- _TASK DETAILS_
Every line below that mentions the word "fill" should be copied out.
-- Opening Marker --
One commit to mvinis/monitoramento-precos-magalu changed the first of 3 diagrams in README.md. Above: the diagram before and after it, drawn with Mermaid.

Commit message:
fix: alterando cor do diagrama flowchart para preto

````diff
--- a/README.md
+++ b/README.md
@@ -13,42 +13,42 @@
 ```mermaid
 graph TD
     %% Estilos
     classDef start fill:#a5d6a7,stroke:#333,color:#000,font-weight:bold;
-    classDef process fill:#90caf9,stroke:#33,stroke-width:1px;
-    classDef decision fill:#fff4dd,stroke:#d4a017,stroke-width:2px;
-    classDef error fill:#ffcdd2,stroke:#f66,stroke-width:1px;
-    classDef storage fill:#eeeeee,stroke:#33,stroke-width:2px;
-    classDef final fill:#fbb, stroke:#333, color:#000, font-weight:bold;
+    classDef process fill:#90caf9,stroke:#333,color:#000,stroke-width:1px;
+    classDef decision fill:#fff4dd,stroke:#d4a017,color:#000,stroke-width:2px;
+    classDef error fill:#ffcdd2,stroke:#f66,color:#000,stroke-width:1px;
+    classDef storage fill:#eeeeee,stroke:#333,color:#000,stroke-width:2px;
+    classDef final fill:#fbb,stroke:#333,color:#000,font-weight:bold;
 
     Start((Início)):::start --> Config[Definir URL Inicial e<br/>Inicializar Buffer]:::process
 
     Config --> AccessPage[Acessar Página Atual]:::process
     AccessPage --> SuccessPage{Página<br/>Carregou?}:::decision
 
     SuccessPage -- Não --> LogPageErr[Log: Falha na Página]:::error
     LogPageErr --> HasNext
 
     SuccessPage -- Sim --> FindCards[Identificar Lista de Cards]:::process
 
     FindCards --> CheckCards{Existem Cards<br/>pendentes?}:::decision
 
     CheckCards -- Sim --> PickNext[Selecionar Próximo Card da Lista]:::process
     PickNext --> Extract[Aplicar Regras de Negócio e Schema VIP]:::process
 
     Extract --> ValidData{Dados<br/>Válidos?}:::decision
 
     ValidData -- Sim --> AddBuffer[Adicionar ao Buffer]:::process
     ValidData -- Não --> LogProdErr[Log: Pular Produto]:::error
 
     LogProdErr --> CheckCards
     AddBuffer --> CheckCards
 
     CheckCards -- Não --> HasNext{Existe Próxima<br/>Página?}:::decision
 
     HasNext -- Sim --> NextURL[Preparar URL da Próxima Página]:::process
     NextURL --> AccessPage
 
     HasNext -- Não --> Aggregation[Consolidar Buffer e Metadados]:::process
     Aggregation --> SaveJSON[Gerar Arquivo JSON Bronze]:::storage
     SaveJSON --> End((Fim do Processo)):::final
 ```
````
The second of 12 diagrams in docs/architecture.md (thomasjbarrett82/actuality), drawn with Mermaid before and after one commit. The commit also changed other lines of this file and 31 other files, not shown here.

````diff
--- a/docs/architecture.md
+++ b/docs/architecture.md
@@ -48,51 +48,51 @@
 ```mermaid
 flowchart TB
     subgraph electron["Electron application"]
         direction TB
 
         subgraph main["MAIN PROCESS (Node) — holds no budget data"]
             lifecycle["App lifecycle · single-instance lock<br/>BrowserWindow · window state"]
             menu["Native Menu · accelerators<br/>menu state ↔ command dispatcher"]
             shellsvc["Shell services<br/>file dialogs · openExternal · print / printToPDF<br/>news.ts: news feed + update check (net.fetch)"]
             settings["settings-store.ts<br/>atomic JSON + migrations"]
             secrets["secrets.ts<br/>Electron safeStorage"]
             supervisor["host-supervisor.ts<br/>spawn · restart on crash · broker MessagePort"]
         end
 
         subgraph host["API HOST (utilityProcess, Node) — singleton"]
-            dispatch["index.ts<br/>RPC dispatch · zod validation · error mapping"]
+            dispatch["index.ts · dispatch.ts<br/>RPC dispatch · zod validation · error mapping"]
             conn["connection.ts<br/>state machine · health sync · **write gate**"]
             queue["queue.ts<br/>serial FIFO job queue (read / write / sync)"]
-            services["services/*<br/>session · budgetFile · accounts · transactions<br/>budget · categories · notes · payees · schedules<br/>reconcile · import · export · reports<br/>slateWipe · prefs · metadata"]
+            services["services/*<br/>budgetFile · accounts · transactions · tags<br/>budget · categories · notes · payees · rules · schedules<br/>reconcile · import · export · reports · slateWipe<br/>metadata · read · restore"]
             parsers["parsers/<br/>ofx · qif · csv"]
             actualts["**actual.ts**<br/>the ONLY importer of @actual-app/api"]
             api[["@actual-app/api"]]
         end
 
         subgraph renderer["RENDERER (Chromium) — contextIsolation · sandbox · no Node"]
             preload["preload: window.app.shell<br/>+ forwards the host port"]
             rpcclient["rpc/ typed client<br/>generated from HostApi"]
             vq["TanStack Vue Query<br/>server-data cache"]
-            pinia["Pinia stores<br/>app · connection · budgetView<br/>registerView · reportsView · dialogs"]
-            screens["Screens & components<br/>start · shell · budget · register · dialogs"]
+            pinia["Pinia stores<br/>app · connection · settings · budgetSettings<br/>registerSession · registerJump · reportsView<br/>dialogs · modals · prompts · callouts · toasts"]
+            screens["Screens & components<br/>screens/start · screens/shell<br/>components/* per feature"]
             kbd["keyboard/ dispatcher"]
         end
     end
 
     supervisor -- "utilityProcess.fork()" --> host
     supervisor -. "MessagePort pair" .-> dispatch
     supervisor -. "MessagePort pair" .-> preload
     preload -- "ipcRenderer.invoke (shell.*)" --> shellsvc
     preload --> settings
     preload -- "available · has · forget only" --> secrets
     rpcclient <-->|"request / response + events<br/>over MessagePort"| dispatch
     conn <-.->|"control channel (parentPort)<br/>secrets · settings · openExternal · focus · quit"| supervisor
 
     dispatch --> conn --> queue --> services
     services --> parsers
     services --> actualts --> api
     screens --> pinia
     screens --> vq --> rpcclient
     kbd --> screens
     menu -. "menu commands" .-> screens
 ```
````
-- Closing Marker --
- _WRITTEN ANSWER_
     classDef start fill:#a5d6a7,stroke:#333,color:#000,font-weight:bold;
-    classDef process fill:#90caf9,stroke:#33,stroke-width:1px;
-    classDef decision fill:#fff4dd,stroke:#d4a017,stroke-width:2px;
-    classDef error fill:#ffcdd2,stroke:#f66,stroke-width:1px;
-    classDef storage fill:#eeeeee,stroke:#33,stroke-width:2px;
-    classDef final fill:#fbb, stroke:#333, color:#000, font-weight:bold;
+    classDef process fill:#90caf9,stroke:#333,color:#000,stroke-width:1px;
+    classDef decision fill:#fff4dd,stroke:#d4a017,color:#000,stroke-width:2px;
+    classDef error fill:#ffcdd2,stroke:#f66,color:#000,stroke-width:1px;
+    classDef storage fill:#eeeeee,stroke:#333,color:#000,stroke-width:2px;
+    classDef final fill:#fbb,stroke:#333,color:#000,font-weight:bold;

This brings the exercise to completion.